To explore the mechanisms underlying liver-directed autoimmune reactions in acute Hepatitis B Virus (HBV) infection, we followed five subjects who were identified in the early incubation phase (30-70 days before the first elevation of transaminases). We assessed serially cellular (using a T-lymphocyte migration inhibitory factor assay) and humoral (RIA) immunity to LSP (a macromolecular, liver-derived lipoprotein complex) and hepatic lectin (HL), the liver-specific receptor for desialylated glycoproteins, which appears to be a major target antigen for autoreactions in autoimmune chronic active hepatitis. Anti-LSP and anti-HL autoantibodies were found, at some stage during acute HBV infection, in 4 5 subjects, whereas cellular immunity to the same antigens was detected in only two patients. Sustained production of anti-HL antibodies was noted only in patients showing cellular immunity to this antigen and was apparently secondary to liver damage, whereas anti-LSP antibodies were first detected at the onset of liver injury when there was no evidence of T-cell immunity to the same antigenic complex.

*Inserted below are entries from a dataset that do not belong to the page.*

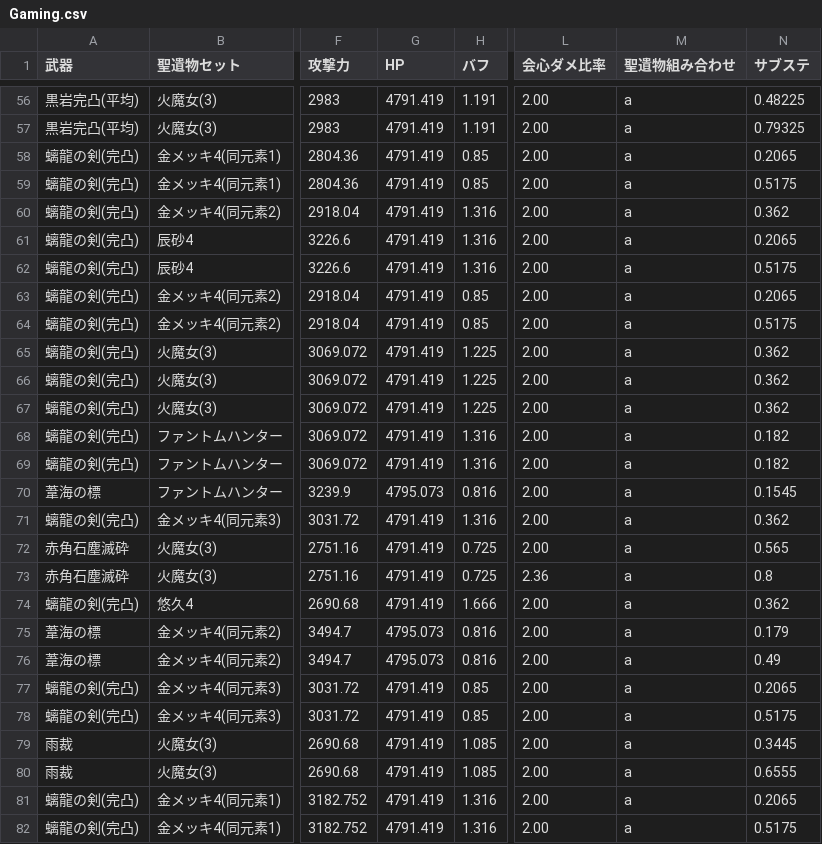
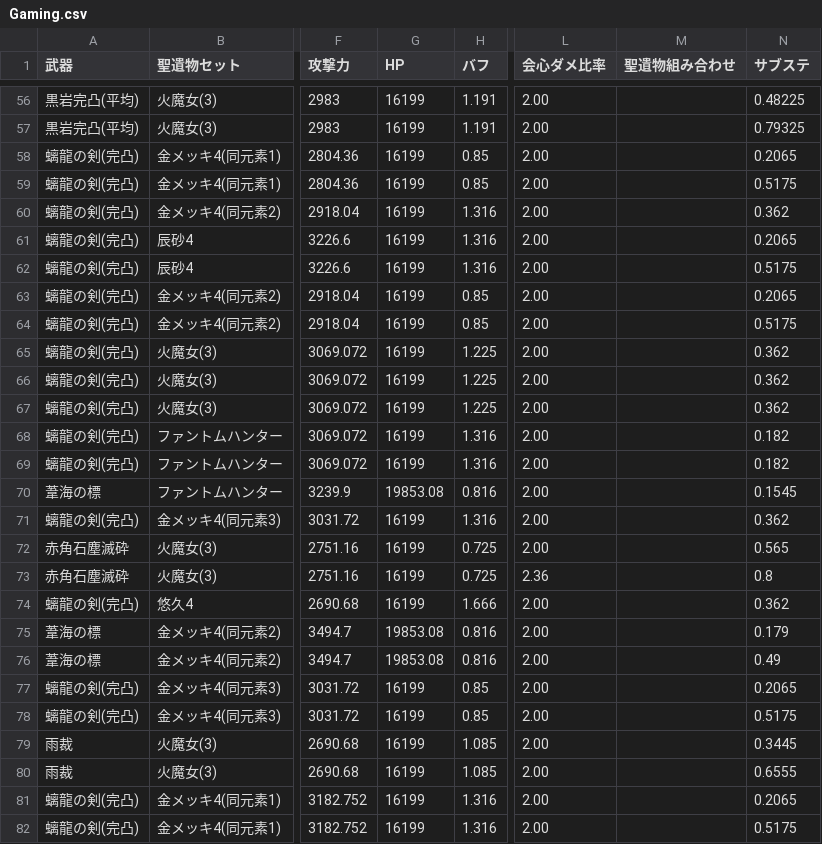
Before and after one commit to kuronekoieko/genshin, a CSV file: Assets/_MyAssets/CSV/Gaming/Gaming.csv, drawn as a sheet; only a part is shown, gaps mark what is left out; the diff covers the shown part only; the diff names each change by its address in the sheet, - before the commit and + after, or states it on an @@ line.

```diff
--- a/Assets/_MyAssets/CSV/Gaming/Gaming.csv
+++ b/Assets/_MyAssets/CSV/Gaming/Gaming.csv
-G56:G69 (HP): 4791.419
+G56:G69 (HP): 16199
-M56:M82 (聖遺物組み合わせ): a
+M56:M82 (聖遺物組み合わせ): (empty)
-G70 (HP): 4795.073
+G70 (HP): 19853.08
-G71:G74 (HP): 4791.419
+G71:G74 (HP): 16199
-G75:G76 (HP): 4795.073
+G75:G76 (HP): 19853.08
-G77:G82 (HP): 4791.419
+G77:G82 (HP): 16199
```
Also changed, not shown: 146 edited cells elsewhere in this file, 2 other files.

One explanation for this apparent dichotomy between cellular and humoral responses to LSP is that a helper T-cell response to the major envelope component of HBV, HBsAg, which precedes by 10-20 days the development of anti-LSP antibodies, promotes a humoral reaction to autoantigens contained in the LSP preparation, coexpressed with HBsAg, on the surface of infected hepatocytes.
ASJC Scopus subject areas
- Immunology and Allergy